Revision tracking records
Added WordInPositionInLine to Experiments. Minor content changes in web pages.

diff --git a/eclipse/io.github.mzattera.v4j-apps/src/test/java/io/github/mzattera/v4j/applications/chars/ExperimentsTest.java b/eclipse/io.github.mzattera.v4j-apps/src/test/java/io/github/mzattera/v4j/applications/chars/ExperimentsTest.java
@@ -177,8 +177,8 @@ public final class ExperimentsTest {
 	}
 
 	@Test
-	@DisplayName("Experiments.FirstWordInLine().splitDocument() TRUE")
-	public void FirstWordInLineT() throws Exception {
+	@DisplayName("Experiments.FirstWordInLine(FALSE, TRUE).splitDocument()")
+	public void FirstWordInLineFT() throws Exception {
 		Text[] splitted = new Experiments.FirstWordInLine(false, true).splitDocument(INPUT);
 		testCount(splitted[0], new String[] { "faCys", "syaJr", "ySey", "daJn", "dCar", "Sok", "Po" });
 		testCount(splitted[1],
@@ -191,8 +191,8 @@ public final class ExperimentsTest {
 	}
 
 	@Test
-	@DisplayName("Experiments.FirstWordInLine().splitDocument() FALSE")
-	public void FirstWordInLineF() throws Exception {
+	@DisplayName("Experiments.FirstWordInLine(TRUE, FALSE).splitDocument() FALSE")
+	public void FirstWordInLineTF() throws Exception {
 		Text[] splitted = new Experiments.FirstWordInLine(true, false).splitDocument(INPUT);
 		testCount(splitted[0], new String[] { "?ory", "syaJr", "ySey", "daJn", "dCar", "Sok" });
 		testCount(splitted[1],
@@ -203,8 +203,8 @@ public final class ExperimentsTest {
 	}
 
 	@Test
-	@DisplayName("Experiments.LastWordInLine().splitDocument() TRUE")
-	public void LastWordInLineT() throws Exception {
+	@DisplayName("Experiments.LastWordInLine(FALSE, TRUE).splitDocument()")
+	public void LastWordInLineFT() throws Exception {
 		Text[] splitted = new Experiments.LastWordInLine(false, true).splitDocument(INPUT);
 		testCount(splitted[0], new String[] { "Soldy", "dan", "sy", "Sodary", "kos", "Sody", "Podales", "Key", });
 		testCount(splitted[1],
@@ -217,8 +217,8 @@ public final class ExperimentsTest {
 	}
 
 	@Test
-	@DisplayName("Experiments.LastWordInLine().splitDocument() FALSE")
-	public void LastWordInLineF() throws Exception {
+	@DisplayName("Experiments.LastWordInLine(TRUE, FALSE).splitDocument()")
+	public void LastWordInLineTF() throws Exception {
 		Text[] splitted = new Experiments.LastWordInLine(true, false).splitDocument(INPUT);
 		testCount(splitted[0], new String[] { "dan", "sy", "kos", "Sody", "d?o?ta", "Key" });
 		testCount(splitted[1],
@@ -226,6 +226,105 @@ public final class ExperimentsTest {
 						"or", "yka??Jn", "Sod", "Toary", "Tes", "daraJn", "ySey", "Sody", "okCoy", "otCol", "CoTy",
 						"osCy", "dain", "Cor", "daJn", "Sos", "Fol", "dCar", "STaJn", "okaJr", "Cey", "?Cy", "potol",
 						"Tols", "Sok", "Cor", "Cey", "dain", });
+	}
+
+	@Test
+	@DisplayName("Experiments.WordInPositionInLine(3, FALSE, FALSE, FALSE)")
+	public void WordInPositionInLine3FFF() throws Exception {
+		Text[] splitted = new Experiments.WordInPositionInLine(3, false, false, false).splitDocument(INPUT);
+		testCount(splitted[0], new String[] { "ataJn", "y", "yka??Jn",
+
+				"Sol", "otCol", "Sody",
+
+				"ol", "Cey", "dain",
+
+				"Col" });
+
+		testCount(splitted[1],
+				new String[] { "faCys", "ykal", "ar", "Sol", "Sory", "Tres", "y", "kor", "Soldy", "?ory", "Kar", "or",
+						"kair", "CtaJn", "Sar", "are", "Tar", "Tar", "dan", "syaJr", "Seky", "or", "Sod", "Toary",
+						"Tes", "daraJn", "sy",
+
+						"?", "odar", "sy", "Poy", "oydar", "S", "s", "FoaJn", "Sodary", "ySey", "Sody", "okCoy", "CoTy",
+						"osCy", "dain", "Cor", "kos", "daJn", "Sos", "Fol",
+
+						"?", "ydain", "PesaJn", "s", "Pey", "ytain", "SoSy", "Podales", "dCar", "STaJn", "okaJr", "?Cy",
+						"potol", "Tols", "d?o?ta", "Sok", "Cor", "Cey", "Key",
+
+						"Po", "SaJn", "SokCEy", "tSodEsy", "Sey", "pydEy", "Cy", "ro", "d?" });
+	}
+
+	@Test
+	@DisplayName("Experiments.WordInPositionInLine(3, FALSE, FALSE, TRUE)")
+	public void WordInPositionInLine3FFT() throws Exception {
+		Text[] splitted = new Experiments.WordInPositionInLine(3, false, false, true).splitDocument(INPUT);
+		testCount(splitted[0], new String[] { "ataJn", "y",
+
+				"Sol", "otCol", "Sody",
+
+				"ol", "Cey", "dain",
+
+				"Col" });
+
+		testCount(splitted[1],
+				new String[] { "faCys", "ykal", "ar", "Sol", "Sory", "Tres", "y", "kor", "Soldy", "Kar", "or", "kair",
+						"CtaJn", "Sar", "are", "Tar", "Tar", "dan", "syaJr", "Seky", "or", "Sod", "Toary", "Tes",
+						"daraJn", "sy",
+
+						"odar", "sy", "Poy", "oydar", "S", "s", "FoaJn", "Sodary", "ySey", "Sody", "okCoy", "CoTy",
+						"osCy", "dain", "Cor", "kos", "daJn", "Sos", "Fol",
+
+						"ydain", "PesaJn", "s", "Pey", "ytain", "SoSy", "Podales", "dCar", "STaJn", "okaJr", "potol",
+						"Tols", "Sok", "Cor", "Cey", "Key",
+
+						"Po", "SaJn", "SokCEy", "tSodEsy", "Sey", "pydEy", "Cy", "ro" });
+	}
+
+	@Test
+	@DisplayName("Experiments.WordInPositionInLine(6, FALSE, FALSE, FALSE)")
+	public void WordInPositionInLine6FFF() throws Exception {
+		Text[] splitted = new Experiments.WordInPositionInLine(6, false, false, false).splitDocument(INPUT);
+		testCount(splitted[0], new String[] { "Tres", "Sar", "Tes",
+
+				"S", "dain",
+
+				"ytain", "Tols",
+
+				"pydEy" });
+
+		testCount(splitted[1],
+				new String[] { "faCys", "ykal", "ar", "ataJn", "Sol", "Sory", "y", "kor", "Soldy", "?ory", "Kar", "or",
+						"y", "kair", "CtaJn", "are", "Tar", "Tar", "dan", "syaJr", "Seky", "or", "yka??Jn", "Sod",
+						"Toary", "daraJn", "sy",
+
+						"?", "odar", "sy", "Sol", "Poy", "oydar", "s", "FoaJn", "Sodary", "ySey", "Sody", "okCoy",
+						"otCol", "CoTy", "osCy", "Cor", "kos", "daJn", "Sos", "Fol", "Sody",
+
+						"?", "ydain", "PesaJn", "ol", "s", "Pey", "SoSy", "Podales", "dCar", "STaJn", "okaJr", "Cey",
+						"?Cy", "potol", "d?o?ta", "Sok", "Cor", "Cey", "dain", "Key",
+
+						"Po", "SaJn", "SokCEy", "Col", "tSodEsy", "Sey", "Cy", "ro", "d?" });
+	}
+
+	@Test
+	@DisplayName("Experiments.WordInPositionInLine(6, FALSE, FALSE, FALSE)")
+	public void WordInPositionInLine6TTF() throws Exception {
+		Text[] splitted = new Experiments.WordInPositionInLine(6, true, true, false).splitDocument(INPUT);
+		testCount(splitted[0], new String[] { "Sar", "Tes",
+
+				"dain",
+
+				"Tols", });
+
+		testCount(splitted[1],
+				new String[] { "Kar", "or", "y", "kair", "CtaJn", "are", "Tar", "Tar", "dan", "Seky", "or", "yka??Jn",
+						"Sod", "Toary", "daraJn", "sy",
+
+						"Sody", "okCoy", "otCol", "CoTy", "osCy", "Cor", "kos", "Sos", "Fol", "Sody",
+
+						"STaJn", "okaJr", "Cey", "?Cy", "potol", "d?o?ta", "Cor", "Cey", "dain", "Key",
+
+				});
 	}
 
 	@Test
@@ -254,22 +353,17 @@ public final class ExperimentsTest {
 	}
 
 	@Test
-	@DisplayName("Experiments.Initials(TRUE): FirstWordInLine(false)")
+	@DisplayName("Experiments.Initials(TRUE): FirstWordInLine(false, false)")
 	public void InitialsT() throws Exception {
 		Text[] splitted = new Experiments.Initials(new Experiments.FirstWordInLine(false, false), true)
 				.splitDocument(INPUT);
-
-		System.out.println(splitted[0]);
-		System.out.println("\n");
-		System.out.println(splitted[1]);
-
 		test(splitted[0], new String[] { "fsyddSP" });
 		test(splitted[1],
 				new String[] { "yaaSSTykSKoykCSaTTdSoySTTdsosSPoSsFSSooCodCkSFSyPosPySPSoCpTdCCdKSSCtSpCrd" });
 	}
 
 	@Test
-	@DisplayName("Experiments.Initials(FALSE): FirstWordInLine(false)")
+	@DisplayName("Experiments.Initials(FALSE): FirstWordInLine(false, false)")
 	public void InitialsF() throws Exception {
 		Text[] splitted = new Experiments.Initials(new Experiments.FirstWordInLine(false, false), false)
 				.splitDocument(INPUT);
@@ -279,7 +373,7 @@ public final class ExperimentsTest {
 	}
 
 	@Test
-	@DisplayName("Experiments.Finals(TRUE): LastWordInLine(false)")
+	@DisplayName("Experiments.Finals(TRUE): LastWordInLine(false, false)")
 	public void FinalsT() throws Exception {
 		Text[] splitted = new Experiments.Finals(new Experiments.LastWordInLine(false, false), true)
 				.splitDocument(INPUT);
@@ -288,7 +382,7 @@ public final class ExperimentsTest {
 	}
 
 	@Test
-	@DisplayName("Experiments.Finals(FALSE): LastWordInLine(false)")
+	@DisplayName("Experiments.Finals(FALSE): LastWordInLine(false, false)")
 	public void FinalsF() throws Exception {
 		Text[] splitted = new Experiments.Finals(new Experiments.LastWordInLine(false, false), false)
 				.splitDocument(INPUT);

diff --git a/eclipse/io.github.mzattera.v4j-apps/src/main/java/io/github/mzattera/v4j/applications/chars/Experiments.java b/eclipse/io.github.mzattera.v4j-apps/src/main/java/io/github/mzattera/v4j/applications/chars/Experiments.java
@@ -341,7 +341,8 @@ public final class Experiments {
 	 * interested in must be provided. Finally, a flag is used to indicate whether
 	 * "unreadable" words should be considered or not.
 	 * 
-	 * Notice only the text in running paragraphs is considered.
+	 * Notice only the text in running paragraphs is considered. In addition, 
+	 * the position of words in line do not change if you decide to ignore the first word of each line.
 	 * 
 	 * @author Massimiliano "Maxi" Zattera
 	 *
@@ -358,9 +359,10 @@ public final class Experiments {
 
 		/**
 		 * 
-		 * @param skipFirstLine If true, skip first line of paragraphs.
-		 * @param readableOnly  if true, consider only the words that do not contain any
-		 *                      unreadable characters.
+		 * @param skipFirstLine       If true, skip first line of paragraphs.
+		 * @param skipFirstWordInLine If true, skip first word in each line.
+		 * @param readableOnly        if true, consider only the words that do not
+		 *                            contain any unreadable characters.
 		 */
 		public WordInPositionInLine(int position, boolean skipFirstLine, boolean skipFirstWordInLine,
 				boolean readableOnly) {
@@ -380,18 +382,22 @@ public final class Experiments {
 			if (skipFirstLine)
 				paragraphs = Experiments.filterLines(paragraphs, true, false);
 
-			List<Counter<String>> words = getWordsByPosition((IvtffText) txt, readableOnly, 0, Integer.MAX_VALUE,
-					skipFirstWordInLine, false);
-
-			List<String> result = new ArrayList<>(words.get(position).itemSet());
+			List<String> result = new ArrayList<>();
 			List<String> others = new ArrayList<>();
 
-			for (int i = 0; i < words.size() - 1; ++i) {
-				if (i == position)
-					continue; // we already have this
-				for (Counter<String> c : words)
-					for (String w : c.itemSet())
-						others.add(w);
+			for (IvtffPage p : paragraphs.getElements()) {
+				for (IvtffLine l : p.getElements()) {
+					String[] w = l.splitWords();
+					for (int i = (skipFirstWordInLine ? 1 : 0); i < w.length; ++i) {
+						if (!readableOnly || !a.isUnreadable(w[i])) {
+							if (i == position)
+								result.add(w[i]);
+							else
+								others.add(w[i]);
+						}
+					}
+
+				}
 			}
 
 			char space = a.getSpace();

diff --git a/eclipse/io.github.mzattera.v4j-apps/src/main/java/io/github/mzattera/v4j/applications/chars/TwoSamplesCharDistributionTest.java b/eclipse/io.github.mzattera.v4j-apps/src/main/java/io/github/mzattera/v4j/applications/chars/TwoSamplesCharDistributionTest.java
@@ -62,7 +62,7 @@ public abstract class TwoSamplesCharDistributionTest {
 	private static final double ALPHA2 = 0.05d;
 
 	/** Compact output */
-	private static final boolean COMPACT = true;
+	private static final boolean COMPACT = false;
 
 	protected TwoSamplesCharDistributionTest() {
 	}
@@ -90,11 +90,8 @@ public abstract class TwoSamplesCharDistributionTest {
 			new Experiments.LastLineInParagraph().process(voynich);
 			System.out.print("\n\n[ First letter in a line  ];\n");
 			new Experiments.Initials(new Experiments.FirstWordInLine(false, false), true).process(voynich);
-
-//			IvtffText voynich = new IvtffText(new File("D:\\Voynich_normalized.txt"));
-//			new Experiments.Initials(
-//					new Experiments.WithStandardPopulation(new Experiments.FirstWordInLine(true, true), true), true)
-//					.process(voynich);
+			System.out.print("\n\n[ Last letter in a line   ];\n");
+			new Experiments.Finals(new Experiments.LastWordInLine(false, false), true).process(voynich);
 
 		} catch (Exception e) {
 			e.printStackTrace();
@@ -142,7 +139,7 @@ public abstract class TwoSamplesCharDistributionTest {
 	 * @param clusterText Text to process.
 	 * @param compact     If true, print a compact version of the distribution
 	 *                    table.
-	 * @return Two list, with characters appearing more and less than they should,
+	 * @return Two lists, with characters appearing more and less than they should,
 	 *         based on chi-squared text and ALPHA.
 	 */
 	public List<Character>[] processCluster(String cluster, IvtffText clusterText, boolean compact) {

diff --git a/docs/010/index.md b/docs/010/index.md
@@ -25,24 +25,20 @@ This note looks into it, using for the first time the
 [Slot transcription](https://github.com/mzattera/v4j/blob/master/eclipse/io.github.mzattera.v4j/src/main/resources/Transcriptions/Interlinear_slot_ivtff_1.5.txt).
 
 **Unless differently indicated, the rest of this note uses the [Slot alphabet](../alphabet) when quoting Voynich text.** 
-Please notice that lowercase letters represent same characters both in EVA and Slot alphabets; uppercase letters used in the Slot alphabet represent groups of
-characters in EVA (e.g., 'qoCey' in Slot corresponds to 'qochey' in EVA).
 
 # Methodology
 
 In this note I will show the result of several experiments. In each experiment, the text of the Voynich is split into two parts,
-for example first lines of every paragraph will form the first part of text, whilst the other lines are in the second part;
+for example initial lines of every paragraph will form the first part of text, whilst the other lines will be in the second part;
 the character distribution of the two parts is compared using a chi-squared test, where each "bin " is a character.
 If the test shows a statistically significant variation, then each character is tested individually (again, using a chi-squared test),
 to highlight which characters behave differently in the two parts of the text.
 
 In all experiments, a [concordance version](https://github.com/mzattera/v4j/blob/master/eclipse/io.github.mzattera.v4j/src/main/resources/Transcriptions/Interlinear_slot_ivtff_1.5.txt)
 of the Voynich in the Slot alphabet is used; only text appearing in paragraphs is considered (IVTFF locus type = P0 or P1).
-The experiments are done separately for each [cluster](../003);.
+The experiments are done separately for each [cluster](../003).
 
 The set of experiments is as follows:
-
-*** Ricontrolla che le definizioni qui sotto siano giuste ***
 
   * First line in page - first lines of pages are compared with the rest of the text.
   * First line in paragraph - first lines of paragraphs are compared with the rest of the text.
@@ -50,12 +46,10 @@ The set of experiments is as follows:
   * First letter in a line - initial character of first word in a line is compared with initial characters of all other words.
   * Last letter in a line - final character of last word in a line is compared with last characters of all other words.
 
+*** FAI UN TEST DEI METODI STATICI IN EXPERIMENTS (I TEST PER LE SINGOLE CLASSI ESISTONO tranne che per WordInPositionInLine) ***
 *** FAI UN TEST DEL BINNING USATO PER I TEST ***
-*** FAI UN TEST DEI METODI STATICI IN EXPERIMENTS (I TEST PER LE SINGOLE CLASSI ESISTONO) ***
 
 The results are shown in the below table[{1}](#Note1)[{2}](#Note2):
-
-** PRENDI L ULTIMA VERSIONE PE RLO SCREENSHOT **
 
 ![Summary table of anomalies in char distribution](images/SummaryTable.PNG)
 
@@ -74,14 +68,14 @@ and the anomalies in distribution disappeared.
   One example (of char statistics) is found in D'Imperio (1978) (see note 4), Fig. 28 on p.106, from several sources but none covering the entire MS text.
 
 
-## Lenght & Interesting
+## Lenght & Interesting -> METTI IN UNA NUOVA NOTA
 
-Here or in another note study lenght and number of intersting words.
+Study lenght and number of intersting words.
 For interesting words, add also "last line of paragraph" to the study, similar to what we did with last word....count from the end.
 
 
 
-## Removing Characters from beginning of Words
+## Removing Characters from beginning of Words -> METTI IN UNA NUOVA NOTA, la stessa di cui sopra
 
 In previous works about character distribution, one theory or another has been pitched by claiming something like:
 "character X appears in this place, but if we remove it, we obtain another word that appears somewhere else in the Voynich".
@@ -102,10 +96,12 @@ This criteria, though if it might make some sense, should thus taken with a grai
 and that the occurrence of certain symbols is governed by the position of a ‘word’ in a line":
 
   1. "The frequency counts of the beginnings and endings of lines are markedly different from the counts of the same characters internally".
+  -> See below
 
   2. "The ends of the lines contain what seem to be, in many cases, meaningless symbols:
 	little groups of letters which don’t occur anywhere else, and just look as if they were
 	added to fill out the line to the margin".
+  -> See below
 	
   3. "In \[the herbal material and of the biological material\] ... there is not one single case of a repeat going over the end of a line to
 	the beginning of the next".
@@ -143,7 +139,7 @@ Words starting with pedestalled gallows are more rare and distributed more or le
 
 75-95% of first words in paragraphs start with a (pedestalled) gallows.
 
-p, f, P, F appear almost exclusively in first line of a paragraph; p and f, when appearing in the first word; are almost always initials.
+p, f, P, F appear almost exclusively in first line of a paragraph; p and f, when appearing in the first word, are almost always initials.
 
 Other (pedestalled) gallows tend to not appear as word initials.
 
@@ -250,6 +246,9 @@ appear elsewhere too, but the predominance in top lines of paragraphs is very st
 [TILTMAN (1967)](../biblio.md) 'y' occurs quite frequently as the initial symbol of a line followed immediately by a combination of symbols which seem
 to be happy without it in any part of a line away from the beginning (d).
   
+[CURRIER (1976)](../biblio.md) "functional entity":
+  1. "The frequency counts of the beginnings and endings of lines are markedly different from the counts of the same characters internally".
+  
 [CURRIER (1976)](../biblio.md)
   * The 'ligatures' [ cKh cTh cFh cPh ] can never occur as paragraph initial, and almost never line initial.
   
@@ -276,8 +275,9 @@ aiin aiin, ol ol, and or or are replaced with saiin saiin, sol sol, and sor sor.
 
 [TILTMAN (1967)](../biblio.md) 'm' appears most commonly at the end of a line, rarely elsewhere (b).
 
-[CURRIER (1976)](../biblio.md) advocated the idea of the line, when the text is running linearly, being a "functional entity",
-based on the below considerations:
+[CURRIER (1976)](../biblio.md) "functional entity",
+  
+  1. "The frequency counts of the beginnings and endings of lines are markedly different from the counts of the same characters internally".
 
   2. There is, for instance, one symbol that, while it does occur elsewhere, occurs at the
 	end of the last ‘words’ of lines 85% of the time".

**DESCRIPTION OF THE TASK**.
The answer should be one number, namely how many lines of the entries above include the string "which".

**EXERCISE SOLUTION**.
3